  • One party fails to sign and verify the contract.

If either party fails to fulfill their legal obligations under the contract, that party is considered to have breached the contract. The party who experienced loss due to the breach of the other party may be compensated for their losses.

Although the general rules of contract law apply, it is important for a contract to contain a provision regarding what should be done in the event of a breach. A breach of contract can be:

  • Minor;
  • Material;
  • Fundamental; or
  • Anticipatory.

This article will examine the differences between minor and material breaches of contract.

What is a Minor Breach of Contract?

A minor breach of contract occurs when one of the parties substantially performs, or meets the essential obligations of the contract, but does not fulfill a minor condition. The breach of this minor condition does not significantly affect the terms of the contract.

When a minor breach occurs, the other parties to the contract can otherwise fulfill any remaining contractual obligations in spite of the breach.
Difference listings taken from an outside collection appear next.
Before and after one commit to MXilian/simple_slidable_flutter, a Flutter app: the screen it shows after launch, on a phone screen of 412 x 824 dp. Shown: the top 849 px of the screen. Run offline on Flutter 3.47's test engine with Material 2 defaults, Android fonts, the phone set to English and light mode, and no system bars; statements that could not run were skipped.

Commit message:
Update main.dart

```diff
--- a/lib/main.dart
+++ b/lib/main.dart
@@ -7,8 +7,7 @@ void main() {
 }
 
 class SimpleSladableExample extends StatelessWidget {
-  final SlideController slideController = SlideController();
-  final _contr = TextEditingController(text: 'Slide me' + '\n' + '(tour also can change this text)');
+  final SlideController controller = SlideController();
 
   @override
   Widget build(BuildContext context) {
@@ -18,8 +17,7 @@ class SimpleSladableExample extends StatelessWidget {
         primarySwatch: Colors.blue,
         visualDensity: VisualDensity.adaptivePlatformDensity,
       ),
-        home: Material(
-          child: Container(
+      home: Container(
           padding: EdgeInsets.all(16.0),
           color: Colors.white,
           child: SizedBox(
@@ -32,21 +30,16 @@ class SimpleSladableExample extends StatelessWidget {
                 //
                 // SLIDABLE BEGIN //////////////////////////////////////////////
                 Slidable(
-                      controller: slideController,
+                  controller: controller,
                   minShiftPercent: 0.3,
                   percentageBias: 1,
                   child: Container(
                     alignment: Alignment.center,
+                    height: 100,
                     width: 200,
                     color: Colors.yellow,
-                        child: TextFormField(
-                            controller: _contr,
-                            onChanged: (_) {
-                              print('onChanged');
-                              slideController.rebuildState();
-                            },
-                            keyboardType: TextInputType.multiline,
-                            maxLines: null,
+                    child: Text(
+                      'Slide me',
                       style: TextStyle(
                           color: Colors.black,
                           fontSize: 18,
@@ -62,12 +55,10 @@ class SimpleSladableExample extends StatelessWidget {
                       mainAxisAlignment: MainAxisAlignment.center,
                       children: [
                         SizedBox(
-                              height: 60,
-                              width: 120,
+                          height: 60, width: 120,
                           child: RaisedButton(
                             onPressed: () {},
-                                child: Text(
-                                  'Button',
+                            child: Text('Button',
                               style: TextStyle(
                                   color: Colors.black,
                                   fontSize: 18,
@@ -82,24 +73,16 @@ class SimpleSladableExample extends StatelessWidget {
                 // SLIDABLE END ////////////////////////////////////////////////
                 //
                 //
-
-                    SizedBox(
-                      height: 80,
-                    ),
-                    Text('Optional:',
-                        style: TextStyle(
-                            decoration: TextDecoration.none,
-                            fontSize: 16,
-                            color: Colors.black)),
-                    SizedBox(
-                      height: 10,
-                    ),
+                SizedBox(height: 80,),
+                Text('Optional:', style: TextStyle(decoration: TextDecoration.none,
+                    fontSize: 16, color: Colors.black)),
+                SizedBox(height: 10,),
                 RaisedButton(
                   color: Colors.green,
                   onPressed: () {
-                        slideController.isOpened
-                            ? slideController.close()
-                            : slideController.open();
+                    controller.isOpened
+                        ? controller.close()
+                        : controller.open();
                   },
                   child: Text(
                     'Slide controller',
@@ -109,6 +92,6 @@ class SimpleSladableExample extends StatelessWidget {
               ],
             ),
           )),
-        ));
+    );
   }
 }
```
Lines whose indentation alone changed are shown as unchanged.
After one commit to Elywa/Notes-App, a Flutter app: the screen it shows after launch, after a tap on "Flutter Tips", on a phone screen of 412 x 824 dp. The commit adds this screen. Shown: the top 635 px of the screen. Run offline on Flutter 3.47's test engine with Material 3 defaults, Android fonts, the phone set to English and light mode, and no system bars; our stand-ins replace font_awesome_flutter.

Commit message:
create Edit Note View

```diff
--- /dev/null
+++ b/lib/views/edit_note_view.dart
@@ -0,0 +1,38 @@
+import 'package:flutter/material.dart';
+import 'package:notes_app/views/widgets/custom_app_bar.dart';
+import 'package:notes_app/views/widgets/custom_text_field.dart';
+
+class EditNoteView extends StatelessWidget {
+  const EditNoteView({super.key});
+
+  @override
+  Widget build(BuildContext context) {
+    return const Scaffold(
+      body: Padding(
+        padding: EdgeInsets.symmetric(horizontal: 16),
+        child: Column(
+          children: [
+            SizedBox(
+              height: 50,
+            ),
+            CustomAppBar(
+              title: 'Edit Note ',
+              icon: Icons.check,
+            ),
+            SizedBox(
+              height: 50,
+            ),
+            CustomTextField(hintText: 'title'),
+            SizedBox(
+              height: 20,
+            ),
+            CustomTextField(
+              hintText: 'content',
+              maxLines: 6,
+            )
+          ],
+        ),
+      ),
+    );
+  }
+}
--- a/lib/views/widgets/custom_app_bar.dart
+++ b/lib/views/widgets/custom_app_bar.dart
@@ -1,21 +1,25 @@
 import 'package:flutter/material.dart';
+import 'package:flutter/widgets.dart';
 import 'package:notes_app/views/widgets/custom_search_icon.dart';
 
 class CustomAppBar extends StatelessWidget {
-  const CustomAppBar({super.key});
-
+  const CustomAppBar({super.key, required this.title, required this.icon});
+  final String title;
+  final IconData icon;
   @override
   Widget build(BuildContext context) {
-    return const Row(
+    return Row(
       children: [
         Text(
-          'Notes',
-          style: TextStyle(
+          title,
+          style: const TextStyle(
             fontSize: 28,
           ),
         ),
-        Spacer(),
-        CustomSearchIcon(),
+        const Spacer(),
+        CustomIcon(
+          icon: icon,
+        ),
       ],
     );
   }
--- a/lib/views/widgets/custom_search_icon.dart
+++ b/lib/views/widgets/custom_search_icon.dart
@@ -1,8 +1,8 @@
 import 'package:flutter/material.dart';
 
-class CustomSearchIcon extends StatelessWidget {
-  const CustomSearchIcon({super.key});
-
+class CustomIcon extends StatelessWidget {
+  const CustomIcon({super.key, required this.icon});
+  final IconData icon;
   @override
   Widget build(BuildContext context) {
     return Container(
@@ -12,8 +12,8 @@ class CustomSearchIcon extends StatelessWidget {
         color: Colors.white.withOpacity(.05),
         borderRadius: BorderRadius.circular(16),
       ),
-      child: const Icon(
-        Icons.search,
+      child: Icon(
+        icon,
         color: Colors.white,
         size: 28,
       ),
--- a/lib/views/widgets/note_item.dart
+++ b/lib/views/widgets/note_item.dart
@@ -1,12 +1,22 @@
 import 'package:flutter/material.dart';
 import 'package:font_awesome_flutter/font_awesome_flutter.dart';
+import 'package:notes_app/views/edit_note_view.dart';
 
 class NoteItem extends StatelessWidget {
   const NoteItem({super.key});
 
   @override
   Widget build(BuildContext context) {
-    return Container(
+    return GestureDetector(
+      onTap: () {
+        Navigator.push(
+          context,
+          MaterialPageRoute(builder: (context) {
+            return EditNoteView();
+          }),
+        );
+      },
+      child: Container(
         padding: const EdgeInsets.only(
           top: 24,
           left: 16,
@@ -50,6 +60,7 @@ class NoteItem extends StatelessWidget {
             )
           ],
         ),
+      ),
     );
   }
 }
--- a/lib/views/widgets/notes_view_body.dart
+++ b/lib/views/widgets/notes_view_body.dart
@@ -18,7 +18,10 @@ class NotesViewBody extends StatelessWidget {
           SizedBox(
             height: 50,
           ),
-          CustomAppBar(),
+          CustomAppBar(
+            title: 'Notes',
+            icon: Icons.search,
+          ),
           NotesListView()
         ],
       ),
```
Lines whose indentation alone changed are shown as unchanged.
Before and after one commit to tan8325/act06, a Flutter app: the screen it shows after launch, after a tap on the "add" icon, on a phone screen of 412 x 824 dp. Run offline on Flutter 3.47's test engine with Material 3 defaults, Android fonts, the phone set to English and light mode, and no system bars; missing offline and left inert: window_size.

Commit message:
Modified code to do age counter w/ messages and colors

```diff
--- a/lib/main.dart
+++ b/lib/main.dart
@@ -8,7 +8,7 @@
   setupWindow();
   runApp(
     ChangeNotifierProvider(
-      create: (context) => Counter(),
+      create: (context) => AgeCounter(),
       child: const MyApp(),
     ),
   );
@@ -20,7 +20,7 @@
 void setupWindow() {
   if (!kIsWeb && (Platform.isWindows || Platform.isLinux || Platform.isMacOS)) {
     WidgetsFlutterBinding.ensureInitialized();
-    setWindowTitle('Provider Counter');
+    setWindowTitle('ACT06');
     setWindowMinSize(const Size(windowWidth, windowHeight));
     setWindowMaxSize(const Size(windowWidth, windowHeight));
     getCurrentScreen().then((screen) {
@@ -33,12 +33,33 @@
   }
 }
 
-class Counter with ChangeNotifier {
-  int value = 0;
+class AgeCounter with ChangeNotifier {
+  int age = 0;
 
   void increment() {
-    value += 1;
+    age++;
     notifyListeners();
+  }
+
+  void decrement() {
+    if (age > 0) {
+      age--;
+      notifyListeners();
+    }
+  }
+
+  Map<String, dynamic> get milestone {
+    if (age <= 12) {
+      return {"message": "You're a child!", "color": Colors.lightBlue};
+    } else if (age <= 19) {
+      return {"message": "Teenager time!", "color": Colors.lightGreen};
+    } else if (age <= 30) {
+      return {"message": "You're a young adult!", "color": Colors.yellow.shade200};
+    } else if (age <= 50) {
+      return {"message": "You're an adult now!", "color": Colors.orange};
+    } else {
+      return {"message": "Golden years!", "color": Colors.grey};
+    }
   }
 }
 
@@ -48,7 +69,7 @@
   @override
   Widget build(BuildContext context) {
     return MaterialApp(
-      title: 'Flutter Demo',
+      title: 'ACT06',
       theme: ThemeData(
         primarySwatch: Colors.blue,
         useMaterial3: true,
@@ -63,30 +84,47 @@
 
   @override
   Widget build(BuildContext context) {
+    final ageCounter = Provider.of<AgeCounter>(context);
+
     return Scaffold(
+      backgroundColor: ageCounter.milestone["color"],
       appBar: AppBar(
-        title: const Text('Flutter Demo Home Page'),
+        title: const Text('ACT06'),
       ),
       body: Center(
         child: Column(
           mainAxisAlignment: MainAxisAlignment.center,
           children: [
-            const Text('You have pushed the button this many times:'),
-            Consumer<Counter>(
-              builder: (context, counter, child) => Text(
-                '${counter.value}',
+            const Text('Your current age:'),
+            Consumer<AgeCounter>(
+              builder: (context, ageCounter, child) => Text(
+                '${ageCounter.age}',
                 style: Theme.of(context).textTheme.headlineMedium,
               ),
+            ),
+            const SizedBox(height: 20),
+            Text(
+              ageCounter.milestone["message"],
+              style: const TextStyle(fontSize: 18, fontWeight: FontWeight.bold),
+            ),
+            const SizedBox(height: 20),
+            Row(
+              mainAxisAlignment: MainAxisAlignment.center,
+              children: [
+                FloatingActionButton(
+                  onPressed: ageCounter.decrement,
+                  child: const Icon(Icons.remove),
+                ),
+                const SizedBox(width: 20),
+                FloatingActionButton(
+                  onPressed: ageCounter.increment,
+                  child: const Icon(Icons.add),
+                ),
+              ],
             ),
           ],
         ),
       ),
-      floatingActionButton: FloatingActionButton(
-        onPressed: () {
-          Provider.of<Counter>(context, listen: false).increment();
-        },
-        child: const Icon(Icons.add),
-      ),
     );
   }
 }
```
Minor breaches may also be referred to as partial breaches.

Although this type of breach may be minor, the non-breaching party is still permitted to sue the breaching party for any damages which were caused by their failure to perform the minor element. Minor breaches require all parties to still complete their obligated performance of the contract.
On the other hand, a party would not be required to perform their part of the contract if a material breach occurred.

What is a Material Breach of Contract?

A material breach of contract is a breach which is so substantial that it excuses the non-breaching party from performing their duties under the contract. For example, if a buyer is purchasing a home and the seller refuses to hand over the keys to the home even though the buyer fulfilled their terms under the contract, the seller’s conduct would constitute a material breach.

A material breach is a breach which is so substantial that it impairs the entire contract as a whole and renders the purpose of the contract defeated. Material breaches may also be referred to as complete breaches.

What Can be Done About a Minor or Material Breach?

The main distinction between minor breaches and material breaches is their severity. Material breaches are considered more serious and make completing the contract difficult or even impossible.

Minor breaches are insignificant enough that the remainder of the contract can still be completed in a satisfactory manner. As previously noted, the non-breaching party may sue for damages which are caused by the minor breach.

However, both parties will be required to render necessary further performance to complete the contract. If either party refuses to fulfill the remaining terms of the contract, they may be held liable for a material breach.

Once a party has committed a material breach, the non-breaching party may refuse to perform. At that time, they may sue the breach party either to compel their performance or to receive compensation for damages which were caused by the breach.

If a material breach occurs, it is important for the non-breaching party to document the exact nature of the breach and ensure that it actually does violate the contract. The majority of contracts contain provisions outlining what should be done in the event of a breach in order to minimize the harm which both or one party may experience.

Do I Need an Attorney for a Minor or Material Breach of Contract?

It is essential to have the assistance of a contract attorney for any issues, questions, or concerns you may have related to a minor or material breach of a contract. You should consult an attorney immediately if a contract you are involved in is breached.

Your attorney can advise you regarding contract laws in your state and review your contract to determine what remedies may be available. Your attorney can determine the type or breach which occurred, file a lawsuit on your behalf, and represent you in court.